== Supplied material ==

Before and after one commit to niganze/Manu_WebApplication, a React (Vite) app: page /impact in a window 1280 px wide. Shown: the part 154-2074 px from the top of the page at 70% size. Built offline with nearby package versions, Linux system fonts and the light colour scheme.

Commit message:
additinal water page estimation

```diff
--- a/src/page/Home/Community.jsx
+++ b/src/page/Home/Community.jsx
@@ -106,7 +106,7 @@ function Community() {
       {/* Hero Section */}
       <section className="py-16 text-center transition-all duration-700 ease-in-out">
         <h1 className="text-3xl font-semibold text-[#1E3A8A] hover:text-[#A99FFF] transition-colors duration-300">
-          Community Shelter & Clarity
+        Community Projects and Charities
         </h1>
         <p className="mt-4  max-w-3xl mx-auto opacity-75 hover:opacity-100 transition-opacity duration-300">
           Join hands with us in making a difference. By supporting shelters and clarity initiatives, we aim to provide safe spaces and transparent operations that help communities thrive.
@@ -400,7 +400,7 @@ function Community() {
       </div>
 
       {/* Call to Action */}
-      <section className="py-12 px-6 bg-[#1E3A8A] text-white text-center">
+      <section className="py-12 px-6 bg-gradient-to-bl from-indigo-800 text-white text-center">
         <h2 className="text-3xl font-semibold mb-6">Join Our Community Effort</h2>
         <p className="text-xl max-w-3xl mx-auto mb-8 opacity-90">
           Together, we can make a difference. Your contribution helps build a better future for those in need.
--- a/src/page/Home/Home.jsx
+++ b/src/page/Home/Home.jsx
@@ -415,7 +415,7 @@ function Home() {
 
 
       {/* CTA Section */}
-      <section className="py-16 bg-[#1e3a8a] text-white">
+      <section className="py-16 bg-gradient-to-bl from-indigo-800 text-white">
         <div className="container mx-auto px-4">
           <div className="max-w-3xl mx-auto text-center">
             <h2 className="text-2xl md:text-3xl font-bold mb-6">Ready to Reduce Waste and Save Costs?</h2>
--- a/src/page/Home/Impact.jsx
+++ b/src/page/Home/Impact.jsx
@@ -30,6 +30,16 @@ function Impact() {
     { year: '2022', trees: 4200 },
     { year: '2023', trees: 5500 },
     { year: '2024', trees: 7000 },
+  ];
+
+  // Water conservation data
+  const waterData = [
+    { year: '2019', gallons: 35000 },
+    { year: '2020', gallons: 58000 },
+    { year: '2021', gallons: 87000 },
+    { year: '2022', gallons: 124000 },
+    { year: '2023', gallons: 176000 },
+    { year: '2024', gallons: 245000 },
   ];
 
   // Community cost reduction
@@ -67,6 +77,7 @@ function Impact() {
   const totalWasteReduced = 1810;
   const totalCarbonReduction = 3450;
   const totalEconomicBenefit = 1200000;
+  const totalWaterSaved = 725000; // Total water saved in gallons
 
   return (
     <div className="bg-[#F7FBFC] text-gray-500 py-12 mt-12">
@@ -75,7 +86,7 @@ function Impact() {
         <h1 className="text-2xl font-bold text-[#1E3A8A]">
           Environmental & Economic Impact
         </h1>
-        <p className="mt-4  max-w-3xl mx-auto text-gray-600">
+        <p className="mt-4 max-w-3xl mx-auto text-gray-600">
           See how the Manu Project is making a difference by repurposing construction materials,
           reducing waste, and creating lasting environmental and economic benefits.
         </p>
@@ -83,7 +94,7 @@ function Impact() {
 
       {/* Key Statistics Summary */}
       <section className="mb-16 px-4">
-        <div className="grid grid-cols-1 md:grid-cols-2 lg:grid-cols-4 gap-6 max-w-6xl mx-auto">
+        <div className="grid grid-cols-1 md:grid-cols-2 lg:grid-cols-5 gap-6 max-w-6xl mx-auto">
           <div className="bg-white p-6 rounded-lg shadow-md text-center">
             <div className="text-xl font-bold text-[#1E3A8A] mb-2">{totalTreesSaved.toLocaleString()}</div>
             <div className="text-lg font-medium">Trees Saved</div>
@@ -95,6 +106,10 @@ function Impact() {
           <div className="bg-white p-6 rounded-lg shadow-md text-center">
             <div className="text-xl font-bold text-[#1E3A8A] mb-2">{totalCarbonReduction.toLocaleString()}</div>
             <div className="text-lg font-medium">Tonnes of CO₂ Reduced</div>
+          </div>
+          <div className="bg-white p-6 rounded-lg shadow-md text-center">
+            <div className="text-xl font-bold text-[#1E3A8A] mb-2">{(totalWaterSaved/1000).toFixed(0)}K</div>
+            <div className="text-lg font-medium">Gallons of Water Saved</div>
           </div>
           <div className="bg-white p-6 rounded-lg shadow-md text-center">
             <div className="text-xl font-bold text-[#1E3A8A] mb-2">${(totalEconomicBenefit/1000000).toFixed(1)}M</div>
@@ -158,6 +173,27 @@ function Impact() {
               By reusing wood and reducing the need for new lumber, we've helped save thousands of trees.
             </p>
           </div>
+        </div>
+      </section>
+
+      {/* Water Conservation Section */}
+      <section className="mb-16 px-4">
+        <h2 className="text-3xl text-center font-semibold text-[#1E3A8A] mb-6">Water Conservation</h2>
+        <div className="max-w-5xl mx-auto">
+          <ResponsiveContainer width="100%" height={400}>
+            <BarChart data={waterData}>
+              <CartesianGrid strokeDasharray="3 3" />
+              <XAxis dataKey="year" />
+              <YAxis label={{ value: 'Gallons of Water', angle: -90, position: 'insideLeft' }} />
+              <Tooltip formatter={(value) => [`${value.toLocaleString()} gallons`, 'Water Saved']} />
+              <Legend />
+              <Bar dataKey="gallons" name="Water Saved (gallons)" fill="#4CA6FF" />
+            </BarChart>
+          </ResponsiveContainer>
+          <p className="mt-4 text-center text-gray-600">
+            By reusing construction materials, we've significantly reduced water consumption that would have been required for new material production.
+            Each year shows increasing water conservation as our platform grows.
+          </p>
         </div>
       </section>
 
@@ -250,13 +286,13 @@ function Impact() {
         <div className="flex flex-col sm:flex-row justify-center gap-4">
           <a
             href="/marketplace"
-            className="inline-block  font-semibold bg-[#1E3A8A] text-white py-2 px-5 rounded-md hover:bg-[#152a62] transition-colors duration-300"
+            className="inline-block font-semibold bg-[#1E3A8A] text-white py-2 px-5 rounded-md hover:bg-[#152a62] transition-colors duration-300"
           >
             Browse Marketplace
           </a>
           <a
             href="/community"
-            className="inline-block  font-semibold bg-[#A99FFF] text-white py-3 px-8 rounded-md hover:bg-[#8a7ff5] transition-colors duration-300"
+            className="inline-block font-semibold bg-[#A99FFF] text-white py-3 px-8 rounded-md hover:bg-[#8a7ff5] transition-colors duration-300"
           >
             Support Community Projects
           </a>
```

===

§ Work instruction
Return every line above that contains the word "difference".

§ Answer to the exercise
           Join hands with us in making a difference. By supporting shelters and clarity initiatives, we aim to provide safe spaces and transparent operations that help communities thrive.
           Together, we can make a difference. Your contribution helps build a better future for those in need.
           See how the Manu Project is making a difference by repurposing construction materials,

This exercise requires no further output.